[Start of Attachment]

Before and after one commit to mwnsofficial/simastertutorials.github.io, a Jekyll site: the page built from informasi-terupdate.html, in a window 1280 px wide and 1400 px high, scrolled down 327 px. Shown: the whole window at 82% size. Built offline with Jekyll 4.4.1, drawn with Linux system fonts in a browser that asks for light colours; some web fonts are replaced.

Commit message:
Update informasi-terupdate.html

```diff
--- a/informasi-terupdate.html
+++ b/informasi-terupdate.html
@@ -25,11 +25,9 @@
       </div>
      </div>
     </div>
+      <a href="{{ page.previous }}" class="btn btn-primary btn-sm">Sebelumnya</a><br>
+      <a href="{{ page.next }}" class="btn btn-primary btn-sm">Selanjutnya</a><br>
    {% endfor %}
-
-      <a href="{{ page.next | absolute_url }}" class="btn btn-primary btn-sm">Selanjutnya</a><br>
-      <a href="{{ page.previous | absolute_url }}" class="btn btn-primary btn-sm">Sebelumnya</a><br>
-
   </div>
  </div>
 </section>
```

[End of Attachment]
[Start of Attachment]

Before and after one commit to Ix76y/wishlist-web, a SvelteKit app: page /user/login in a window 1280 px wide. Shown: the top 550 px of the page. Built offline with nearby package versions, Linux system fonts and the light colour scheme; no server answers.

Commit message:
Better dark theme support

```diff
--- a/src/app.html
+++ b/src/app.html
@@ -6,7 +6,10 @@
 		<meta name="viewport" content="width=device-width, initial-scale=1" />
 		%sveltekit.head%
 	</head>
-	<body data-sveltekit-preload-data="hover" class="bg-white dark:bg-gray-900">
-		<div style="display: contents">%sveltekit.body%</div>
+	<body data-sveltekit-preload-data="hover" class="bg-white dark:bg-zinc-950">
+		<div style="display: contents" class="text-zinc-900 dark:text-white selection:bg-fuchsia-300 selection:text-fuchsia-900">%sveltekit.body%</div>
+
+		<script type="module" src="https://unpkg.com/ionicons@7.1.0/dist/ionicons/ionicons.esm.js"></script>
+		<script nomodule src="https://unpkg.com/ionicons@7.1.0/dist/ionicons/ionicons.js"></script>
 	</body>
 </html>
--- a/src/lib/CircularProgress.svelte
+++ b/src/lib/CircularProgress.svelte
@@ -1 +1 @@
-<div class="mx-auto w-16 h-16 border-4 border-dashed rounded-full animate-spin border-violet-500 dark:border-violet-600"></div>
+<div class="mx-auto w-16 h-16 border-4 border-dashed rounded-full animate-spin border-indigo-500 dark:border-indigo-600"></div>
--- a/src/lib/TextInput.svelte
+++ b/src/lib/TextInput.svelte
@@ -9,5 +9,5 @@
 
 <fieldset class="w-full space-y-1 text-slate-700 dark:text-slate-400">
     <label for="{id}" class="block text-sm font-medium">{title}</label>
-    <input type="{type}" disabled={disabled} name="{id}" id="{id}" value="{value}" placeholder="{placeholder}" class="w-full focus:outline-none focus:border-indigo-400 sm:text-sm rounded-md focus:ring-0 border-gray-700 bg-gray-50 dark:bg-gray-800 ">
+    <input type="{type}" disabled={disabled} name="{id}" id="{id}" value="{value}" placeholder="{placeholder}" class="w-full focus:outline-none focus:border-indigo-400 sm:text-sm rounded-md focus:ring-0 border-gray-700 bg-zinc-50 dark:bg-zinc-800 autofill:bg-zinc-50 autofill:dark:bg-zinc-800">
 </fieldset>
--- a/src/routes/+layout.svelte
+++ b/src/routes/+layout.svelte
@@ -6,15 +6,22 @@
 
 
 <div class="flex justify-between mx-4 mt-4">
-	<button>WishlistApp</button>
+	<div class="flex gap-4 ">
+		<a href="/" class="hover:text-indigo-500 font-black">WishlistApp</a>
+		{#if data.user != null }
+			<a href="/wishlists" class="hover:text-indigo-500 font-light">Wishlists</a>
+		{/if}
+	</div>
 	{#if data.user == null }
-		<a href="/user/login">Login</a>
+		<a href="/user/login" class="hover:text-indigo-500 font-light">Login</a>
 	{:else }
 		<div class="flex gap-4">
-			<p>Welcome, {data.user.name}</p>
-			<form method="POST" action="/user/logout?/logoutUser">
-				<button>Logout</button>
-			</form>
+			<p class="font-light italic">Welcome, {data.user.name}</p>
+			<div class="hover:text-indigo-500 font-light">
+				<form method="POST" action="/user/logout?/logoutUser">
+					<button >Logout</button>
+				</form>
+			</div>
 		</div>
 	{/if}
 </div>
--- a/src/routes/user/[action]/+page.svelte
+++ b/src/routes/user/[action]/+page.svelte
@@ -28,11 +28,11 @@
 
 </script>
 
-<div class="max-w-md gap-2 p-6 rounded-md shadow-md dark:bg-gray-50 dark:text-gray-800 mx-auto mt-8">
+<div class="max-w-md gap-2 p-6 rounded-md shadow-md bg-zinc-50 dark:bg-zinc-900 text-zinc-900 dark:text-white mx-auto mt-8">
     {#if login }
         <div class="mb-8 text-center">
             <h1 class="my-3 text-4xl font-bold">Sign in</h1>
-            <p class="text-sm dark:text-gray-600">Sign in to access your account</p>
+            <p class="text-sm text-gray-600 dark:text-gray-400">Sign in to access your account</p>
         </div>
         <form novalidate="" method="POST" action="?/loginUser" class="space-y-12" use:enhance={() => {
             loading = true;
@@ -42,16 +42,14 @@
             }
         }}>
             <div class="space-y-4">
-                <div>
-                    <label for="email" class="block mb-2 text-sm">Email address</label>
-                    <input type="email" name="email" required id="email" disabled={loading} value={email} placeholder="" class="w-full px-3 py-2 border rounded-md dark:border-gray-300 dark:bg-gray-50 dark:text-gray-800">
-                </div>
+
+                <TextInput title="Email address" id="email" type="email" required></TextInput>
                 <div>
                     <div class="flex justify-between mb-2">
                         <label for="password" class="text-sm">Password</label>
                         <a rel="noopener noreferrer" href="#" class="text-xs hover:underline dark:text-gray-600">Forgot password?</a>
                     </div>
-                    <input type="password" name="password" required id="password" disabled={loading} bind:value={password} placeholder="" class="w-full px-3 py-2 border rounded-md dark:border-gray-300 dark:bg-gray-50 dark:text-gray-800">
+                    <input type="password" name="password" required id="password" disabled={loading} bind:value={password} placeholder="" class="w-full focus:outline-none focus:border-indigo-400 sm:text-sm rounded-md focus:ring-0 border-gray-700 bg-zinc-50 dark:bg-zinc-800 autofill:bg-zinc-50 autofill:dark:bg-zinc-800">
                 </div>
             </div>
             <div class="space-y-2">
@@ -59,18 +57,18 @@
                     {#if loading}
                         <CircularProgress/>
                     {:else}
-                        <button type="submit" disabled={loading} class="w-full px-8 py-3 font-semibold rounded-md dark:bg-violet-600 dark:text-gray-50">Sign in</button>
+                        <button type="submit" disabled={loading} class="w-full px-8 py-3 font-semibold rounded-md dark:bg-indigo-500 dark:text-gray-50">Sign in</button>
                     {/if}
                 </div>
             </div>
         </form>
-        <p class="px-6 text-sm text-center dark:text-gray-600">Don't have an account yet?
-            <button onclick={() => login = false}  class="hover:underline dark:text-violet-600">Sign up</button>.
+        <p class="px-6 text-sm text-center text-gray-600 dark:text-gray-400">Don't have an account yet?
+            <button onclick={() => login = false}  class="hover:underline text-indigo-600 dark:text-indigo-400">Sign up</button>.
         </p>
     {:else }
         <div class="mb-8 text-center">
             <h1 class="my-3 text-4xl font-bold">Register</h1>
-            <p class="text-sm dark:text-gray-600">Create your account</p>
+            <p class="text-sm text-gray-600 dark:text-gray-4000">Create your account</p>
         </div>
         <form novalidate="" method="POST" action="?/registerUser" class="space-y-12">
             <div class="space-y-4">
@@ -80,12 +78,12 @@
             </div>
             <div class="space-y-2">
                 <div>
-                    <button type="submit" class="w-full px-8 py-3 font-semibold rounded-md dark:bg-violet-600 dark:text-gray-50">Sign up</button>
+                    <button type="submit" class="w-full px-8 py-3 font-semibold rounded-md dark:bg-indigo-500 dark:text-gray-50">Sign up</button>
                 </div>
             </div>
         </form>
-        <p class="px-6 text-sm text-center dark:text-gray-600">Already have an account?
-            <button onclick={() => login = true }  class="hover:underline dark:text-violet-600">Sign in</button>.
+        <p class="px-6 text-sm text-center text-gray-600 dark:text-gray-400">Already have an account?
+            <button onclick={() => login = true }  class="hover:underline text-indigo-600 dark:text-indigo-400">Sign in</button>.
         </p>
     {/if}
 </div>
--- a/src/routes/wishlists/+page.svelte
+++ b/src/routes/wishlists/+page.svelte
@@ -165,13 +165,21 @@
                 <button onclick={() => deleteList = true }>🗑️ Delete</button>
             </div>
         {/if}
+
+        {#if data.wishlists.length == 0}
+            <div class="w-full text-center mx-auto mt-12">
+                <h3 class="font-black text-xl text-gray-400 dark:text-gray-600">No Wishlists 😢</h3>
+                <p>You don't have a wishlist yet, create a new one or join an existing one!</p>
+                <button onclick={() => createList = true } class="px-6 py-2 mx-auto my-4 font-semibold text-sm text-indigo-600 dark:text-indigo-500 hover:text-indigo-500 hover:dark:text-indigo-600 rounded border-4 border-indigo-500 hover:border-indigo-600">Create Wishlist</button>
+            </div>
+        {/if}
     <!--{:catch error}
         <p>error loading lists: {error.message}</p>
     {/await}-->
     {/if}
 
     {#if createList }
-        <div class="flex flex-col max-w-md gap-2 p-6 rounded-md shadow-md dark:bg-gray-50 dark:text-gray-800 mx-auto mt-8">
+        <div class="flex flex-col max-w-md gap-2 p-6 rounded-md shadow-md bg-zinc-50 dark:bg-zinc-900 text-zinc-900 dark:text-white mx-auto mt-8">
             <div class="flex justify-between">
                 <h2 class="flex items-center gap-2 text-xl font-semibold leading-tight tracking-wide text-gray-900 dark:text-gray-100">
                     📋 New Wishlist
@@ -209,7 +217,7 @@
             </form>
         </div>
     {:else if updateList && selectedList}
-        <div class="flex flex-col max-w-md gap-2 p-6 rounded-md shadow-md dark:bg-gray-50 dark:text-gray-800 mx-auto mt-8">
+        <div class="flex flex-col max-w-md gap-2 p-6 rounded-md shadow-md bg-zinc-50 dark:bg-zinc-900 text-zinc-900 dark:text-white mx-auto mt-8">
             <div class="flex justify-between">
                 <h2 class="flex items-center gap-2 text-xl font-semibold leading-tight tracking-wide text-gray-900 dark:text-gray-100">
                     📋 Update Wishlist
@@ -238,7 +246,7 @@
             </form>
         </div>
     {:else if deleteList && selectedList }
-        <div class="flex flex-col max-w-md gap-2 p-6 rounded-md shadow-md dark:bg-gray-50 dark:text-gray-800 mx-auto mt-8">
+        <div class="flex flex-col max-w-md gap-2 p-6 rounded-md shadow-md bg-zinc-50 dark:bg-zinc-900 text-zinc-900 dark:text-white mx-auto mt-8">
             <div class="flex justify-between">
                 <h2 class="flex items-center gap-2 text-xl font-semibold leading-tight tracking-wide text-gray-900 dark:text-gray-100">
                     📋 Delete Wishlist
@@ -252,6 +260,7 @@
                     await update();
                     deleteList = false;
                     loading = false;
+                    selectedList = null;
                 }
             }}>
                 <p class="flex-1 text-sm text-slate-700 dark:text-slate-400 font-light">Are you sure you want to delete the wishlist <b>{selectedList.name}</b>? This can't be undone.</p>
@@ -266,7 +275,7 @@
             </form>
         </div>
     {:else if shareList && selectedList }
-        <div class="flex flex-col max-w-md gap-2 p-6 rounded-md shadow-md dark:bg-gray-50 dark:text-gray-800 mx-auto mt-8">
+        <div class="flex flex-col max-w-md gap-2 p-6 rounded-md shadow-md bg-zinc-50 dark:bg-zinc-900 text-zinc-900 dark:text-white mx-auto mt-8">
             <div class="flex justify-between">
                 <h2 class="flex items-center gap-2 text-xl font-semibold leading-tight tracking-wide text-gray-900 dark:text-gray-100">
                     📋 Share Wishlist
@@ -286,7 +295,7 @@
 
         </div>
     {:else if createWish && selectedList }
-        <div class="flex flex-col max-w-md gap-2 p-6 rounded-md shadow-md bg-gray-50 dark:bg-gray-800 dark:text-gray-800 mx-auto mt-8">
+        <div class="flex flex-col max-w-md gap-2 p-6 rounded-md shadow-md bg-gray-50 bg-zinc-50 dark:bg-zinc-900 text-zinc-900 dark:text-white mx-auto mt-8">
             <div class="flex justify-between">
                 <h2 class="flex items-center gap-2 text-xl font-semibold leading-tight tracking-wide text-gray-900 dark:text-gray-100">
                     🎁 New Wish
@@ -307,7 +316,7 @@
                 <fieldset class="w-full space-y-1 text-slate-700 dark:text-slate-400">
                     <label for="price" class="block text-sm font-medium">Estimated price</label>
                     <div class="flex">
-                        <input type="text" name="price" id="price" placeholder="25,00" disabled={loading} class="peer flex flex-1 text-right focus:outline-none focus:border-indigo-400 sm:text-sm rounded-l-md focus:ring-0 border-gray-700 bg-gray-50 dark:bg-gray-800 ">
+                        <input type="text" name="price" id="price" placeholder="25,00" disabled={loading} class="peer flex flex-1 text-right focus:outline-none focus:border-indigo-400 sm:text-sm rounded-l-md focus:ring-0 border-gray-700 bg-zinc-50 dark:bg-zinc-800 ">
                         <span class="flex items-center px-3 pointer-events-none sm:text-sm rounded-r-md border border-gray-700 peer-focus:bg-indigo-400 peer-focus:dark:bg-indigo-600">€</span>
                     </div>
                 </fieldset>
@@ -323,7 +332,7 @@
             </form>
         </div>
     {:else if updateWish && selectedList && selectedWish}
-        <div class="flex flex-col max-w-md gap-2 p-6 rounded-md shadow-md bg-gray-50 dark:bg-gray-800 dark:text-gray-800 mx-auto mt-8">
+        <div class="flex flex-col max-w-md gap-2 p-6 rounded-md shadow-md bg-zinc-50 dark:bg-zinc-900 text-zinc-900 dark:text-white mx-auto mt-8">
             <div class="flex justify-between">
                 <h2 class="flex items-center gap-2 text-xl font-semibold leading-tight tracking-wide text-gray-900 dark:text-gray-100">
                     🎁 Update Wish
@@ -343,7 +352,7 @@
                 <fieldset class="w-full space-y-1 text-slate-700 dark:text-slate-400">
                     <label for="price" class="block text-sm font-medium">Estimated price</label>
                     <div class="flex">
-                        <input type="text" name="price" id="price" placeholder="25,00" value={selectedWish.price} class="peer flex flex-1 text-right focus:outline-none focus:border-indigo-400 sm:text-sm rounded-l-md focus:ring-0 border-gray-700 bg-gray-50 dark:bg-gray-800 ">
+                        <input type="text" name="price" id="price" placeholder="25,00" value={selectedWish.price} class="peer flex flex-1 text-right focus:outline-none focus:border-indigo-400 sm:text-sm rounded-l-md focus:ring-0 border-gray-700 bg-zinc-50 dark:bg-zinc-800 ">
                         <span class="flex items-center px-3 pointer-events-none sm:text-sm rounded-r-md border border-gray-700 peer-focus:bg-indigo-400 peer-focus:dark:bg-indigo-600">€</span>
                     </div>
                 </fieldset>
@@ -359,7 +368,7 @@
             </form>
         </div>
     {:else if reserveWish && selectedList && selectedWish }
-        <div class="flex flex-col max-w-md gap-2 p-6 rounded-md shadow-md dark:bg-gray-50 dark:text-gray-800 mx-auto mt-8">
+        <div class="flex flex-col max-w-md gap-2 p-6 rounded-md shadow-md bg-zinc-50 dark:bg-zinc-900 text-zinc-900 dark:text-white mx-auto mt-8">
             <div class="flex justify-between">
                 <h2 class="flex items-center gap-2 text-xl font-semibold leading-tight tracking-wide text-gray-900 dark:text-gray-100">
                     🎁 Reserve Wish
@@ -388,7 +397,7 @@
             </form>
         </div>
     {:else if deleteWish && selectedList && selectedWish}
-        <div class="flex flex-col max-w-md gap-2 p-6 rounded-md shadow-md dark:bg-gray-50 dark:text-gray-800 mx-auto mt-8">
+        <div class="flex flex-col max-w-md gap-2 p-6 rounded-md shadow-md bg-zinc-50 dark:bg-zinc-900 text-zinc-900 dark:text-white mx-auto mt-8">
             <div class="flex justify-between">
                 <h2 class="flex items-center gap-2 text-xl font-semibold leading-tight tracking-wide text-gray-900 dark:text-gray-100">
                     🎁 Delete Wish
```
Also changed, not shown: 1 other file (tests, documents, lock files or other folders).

[End of Attachment]

# What the task asks
Find and copy each line in the material above where the string "value" occurs.

# Response below
-    <input type="{type}" disabled={disabled} name="{id}" id="{id}" value="{value}" placeholder="{placeholder}" class="w-full focus:outline-none focus:border-indigo-400 sm:text-sm rounded-md focus:ring-0 border-gray-700 bg-gray-50 dark:bg-gray-800 ">
+    <input type="{type}" disabled={disabled} name="{id}" id="{id}" value="{value}" placeholder="{placeholder}" class="w-full focus:outline-none focus:border-indigo-400 sm:text-sm rounded-md focus:ring-0 border-gray-700 bg-zinc-50 dark:bg-zinc-800 autofill:bg-zinc-50 autofill:dark:bg-zinc-800">
-                    <input type="email" name="email" required id="email" disabled={loading} value={email} placeholder="" class="w-full px-3 py-2 border rounded-md dark:border-gray-300 dark:bg-gray-50 dark:text-gray-800">
-                    <input type="password" name="password" required id="password" disabled={loading} bind:value={password} placeholder="" class="w-full px-3 py-2 border rounded-md dark:border-gray-300 dark:bg-gray-50 dark:text-gray-800">
+                    <input type="password" name="password" required id="password" disabled={loading} bind:value={password} placeholder="" class="w-full focus:outline-none focus:border-indigo-400 sm:text-sm rounded-md focus:ring-0 border-gray-700 bg-zinc-50 dark:bg-zinc-800 autofill:bg-zinc-50 autofill:dark:bg-zinc-800">
-                        <input type="text" name="price" id="price" placeholder="25,00" value={selectedWish.price} class="peer flex flex-1 text-right focus:outline-none focus:border-indigo-400 sm:text-sm rounded-l-md focus:ring-0 border-gray-700 bg-gray-50 dark:bg-gray-800 ">
+                        <input type="text" name="price" id="price" placeholder="25,00" value={selectedWish.price} class="peer flex flex-1 text-right focus:outline-none focus:border-indigo-400 sm:text-sm rounded-l-md focus:ring-0 border-gray-700 bg-zinc-50 dark:bg-zinc-800 ">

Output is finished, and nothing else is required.